We have been glued to the television for the past two nights, watching and rewatching the footage from 9-11. Somehow, I can never tear myself away. How clearly I remember my husband calling me from Zurich, as I stopped at the end of our driveway with the brick of a Nokia in my hand. “They think someone has attacked the Trade Center in New York,” he said, as this was well before it was clear that we were, indeed, attacked. All day long, the teachers stuck their heads in the lounge to catch a glimpse of the news; no one had smartphones then, or laptops, or computers on our desks. It was probably a good thing because we were better able to keep the children calm throughout the day.
Now twenty years later, I am watching the adults who were children when one or more of their parents were taken from them. I am listening to the people whose partner was taken from them that day. So much was taken from us; my husband’s department with Zurich Insurance was closed down six months later, due to all the claims, but the loss of a job is nothing compared to the loss of a life.
I enjoyed finding new pumpkins in the garden yesterday, as they showed me how life carries on. Some rogue creature must have planted the seeds from last year’s autumnal display. Unbeknownst to us, they are growing of their own accord. And thankfully, Illinois has a respite from the dreadful humidity. I can’t tell you how miserable it’s been to be so hot for so long…at least for me.

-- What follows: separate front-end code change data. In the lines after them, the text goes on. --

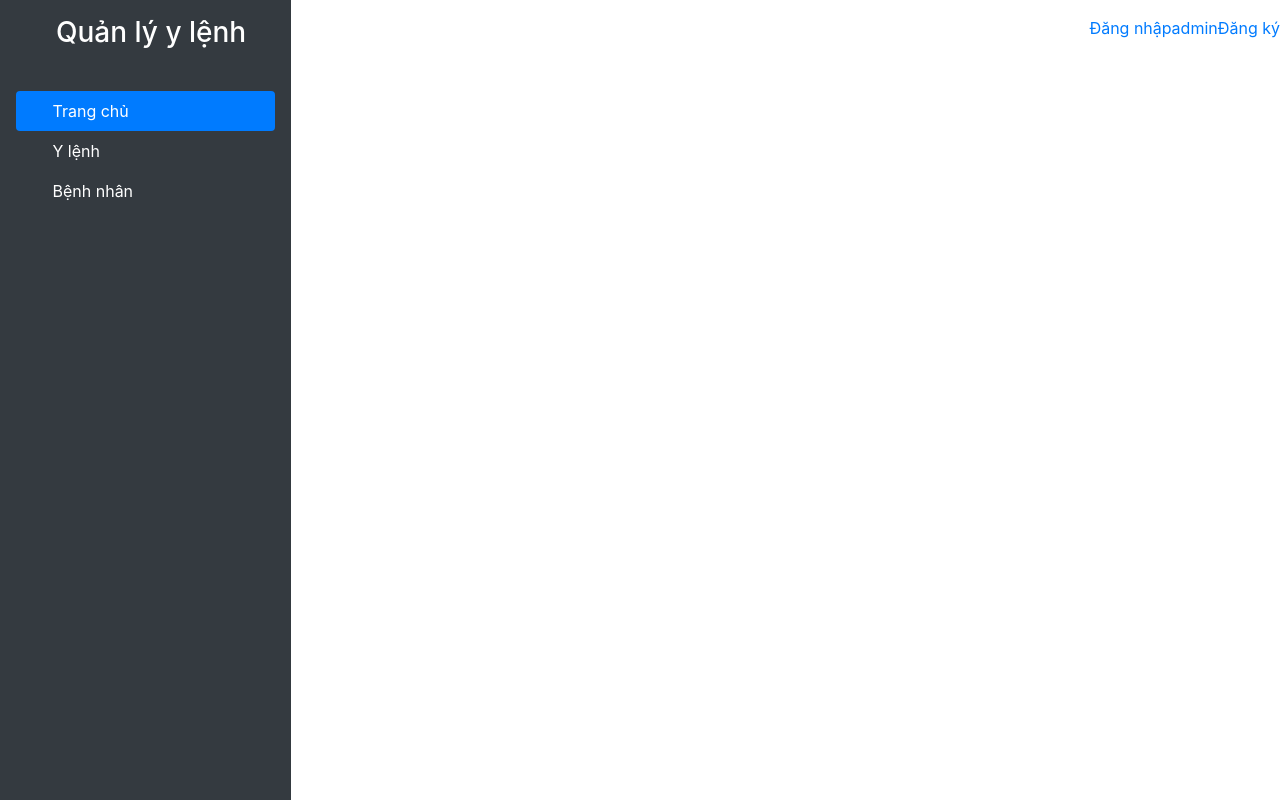
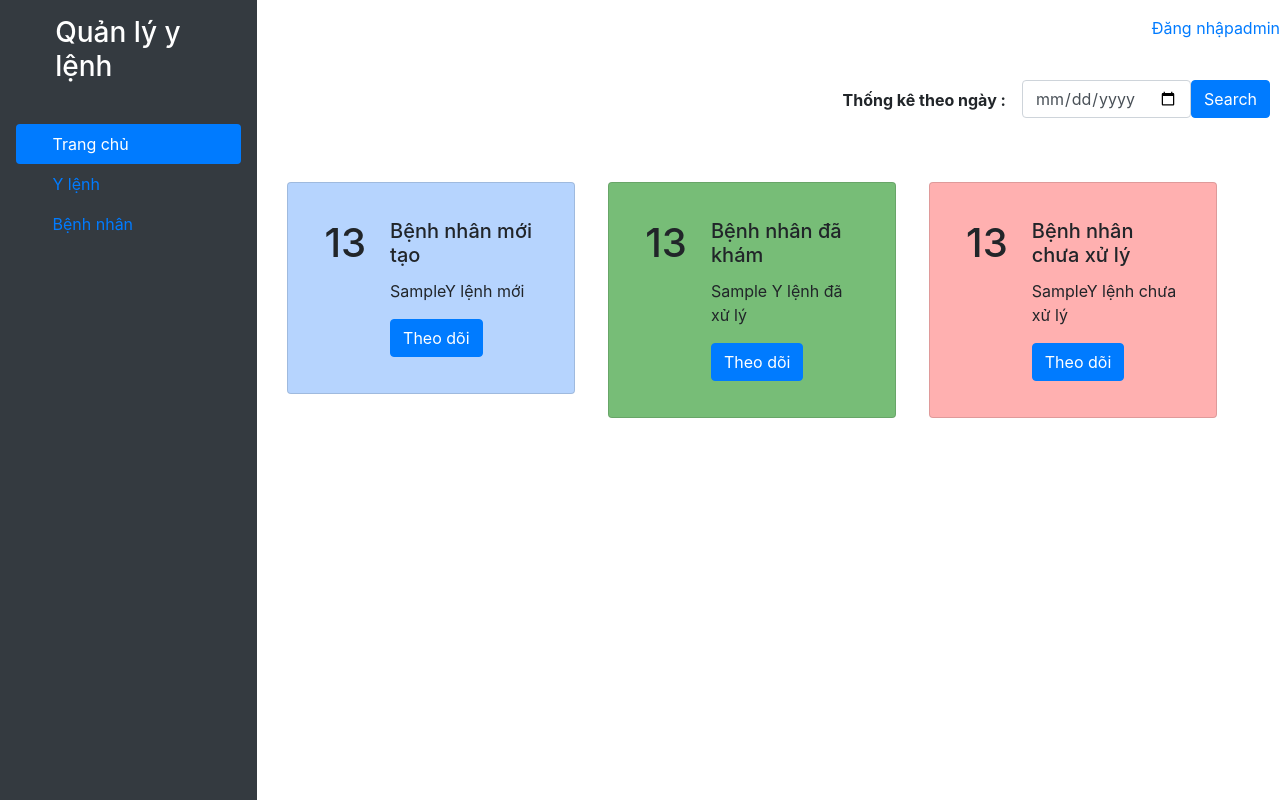
Before and after one commit to trinhanh268/hethongquanlyylenh, a Django app: template hethongquanlyylenh/home/templates/pages/home.html in a window 1280 px wide. Run offline with Django 3.2, Linux system fonts and the light colour scheme; the template is opened without the code that fills it: most values are stand-ins (such as "Sample title", 1, 10 or a date in 2020); some libraries are stand-ins or nearby versions.

Commit message:
add css html

```diff
--- a/hethongquanlyylenh/home/templates/pages/home.html
+++ b/hethongquanlyylenh/home/templates/pages/home.html
@@ -1,10 +1,11 @@
 {% extends "pages/base.html" %}
 
 {% block title %}
-Home
+Y lenh
 {% endblock %}
 
 {% block content %}
+<div>
     <div class="wrapper d-flex">
         <div class="d-flex flex-column p-3 text-white bg-dark" style="width: 300px ; height:100vh;">
             <a href="/" class="d-flex align-items-center mb-3 mb-md-0 me-md-auto text-white text-decoration-none">
@@ -14,19 +15,19 @@ Home
             <hr>
             <ul class="nav nav-pills flex-column mb-auto">
                 <li class="nav-item">
-                <a href="#" class="nav-link active">
+                    <a href="/" class="nav-link text-white active">
                         <svg class="bi me-2" width="16" height="16"><use xlink:href="#home"></use></svg>
                         Trang chủ
                     </a>
                 </li>
                 <li>
-                <a href="/ylenh" class="nav-link text-white">
+                    <a href="/ylenh" class="nav-link ">
                         <svg class="bi me-2" width="16" height="16"><use xlink:href="#speedometer2"></use></svg>
                         Y lệnh
                     </a>
                 </li>
                 <li>
-                <a href="/patient" class="nav-link text-white">
+                    <a href="/patient" class="nav-link">
                         <svg class="bi me-2" width="16" height="16"><use xlink:href="#speedometer2"></use></svg>
                         Bệnh nhân
                     </a>
@@ -34,25 +35,90 @@ Home
             </ul>
             <hr>
         </div>
-
-    <nav style="width: 80% ; height : 40px;" class="mt-3 d-flex justify-content-end">
+        <div style="width: 95%">
+            <nav style=" height : 40px;" class="mt-3 d-flex justify-content-end">
 
 
                 {% if user.username %}
                 <p>Xin chào {{user.username}}</p>
-                <p><a class="mr-2" href="{% url 'logout' %}">(Logout)</a></p>
-                <p><a class="mr-2" href="{% url 'change_password' %}">(Change password)</a></p>
+                <p><a class="mr-2" href="{% url 'logout' %}">(Đăng xuất)</a></p>
                 {% else %}
                 <p><a href="{% url 'login' %}">Đăng nhập</a></p>
                 <p><a href="/admin">admin</a></p>
-                <p><a href="{% url 'register' %}">Đăng ký</a></p>
                 {% endif %}
+            </nav>
+            <form method="GET" class="mt-4">
+                {% csrf_token %}
+                <div class="container">
+                    <div class="form-row d-flex justify-content-end">
+                        <p class="mr-3 mt-2"><strong>Thống kê theo ngày : </strong></p>
+                        <div class="form-group d-flex">
+                            <input class="form-control" type="date" name="date_search" placeholder="Date">
+                            <div class="">  <button type="submit" class="btn btn-primary">Search</button>
+                            </div>
 
-    </nav>
+                        </div>
+
+                    </div>
+                    <div class="row container mt-5">
+                        <div class="col-4" >
+                            <div class="card p-3" style="width: 18rem; background-color: #b6d4fe">
+
+                                <div class="card-body d-flex justify-content-between">
+                                    <h1 class="mr-4">13</h1>
+                                    <div class="">
+                                        <h5 class="card-title">Bệnh nhân mới tạo</h5>
+                                        <p> {{d}}Y lệnh mới</p>
+                                        <button class="btn btn-primary">Theo dõi</button>
+
+                                    </div>
+                                </div>
+                            </div>
+                        </div>
+                        <div class="col-4" >
+                            <div class="card p-3" style="width: 18rem; background-color:#77bd77">
+
+                                <div class="card-body d-flex justify-content-between">
+                                    <h1 class="mr-4">13</h1>
+                                    <div class="">
+                                        <h5 class="card-title">Bệnh nhân đã khám</h5>
+                                        <p> {{c}} Y lệnh đã  xử lý</p>
+                                        <button class="btn btn-primary">Theo dõi</button>
+                                    </div>
+
+
+                                </div>
+                            </div>
+
+                        </div>
+                        <div class="col-4" >
+                            <div class="card p-3" style="width: 18rem; background-color: #ffb0b0">
+
+                                <div class="card-body d-flex justify-content-between">
+                                    <h1 class="mr-4">13</h1>
+                                    <div class="">
+                                        <h5 class="card-title">Bệnh nhân chưa xử lý</h5>
+                                        <p> {{d}}Y lệnh chưa xử lý</p>
+                                        <button class="btn btn-primary">Theo dõi</button>
+
+                                    </div>
+                                </div>
+                            </div>
+                        </div>
+                    </div>
+
+
+                </div>
+            </form>
+
+
+
 
 
         </div>
 
+    </div>
+</div>
 
 
 {% endblock %}
--- a/hethongquanlyylenh/ylenh/templates/ylenh/ylenh.html
+++ b/hethongquanlyylenh/ylenh/templates/ylenh/ylenh.html
@@ -49,9 +49,6 @@ Y lenh
             </nav>
             <div class="d-flex justify-content-end mr-3 mb-3">
                 <a href="{% url 'create_ylenh' %}" class="btn btn-primary ">Tạo y lệnh</a>
-            </div>
-            <div class="d-flex justify-content-end mr-3 mb-3">
-                <a href="{% url 'dashboard' %}" class="btn btn-primary ">Dashboard</a>
             </div>
             <form method="GET" class="mt-4">
                 {% csrf_token %}
```
Lines whose indentation alone changed are shown as unchanged.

This week is the beginning of Bible Study Fellowship, where I will lead a group of women as we study the book of Matthew. How wonderful it is to be teaching again, although this time I will be with adults, and it will be more of a facilitating job than a teaching job. The theme is Unexpected, and I love that, for so much that comes to us is, after all, unexpected.

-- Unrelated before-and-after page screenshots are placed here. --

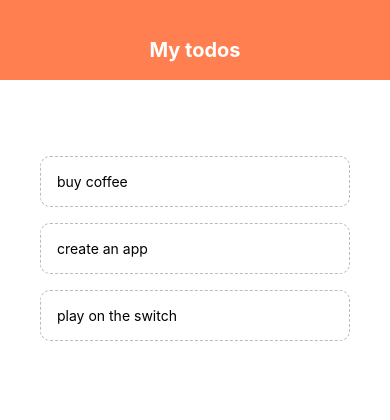
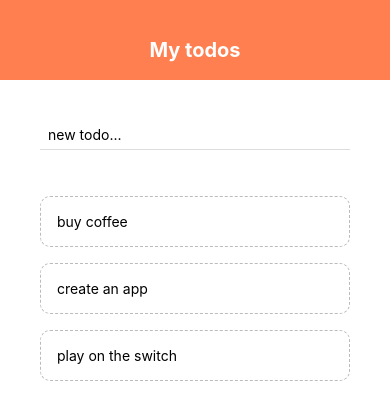
Before and after one commit to sabaPhruidze/todo-app-react-native, a React Native app: screen / in a window 390 px wide. Shown: the top 420 px of the page. Built offline with nearby package versions, Linux system fonts and the light colour scheme.

Commit message:
I made a bit of design of the input and now I will add a button

```diff
--- a/App.js
+++ b/App.js
@@ -2,6 +2,7 @@
 import { StyleSheet, Text, View, FlatList } from "react-native";
 import Header from "./components/Header";
 import TodoItem from "./components/TodoItem";
+import AddTodo from "./components/AddTodo";
 export default function App() {
   const [todos, setTodos] = useState([
     { text: "buy coffee", key: 1 },
@@ -17,7 +18,7 @@
     <View style={styles.container}>
       <Header />
       <View style={styles.content}>
-        {/* to form */}
+        <AddTodo />
         <View style={styles.list}>
           <FlatList
             data={todos}
--- a/components/addTodo.js
+++ b/components/addTodo.js
@@ -1,12 +1,30 @@
-import { View, Text, StyleSheet, TextInput, Button } from "react-native";
+import { View, StyleSheet, TextInput, Text } from "react-native";
 import React, { useState } from "react";
 
-const addTodo = () => {
+const AddTodo = () => {
+  const [text, setText] = useState("");
+  const changeHandler = (value) => {
+    setText(value);
+  };
   return (
     <View>
-      <Text>addTodo</Text>
+      <TextInput
+        style={styles.input}
+        placeholder="new todo..."
+        onChangeText={changeHandler}
+      />
     </View>
   );
 };
 
-export default addTodo;
+export default AddTodo;
+
+const styles = StyleSheet.create({
+  input: {
+    marginBottom: 10,
+    paddingHorizontal: 8,
+    paddingVertical: 6,
+    borderBottomWidth: 1,
+    borderBottomColor: "#ddd",
+  },
+});
```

I have finished Pushkin Vertigo’s The Second Woman by Louise Mey for their first ever digital readalong beginning on the 20th, and I have picked up Hour of The Witch by Chris Bohjalian for the R.I.P. XVI. It’s so interesting to me that both of these novels center around women who are “misunderstood” (abused) by their husbands. Although one is a thriller, and the other is historical fiction, they are both quite excellent.
Finally, I am greatly anticipating the announcement of the Booker Prize longlist for 2021. From my Booker Prize email: ”This coming Tuesday, our fabulous Booker dozen of thirteen longlisted novels is being reduced to a shortlist of six. At 4pm BST on Tuesday September 14, you can watch the 2021 shortlist announcement live on our Facebook page and YouTube channel.” I have not had a chance to read all thirteen books of the longlist, but I do hope The China Room by Sunjeev Sahota is included in the shortlist.
I wish a most happy Sunday to all of you, and a joyful week ahead.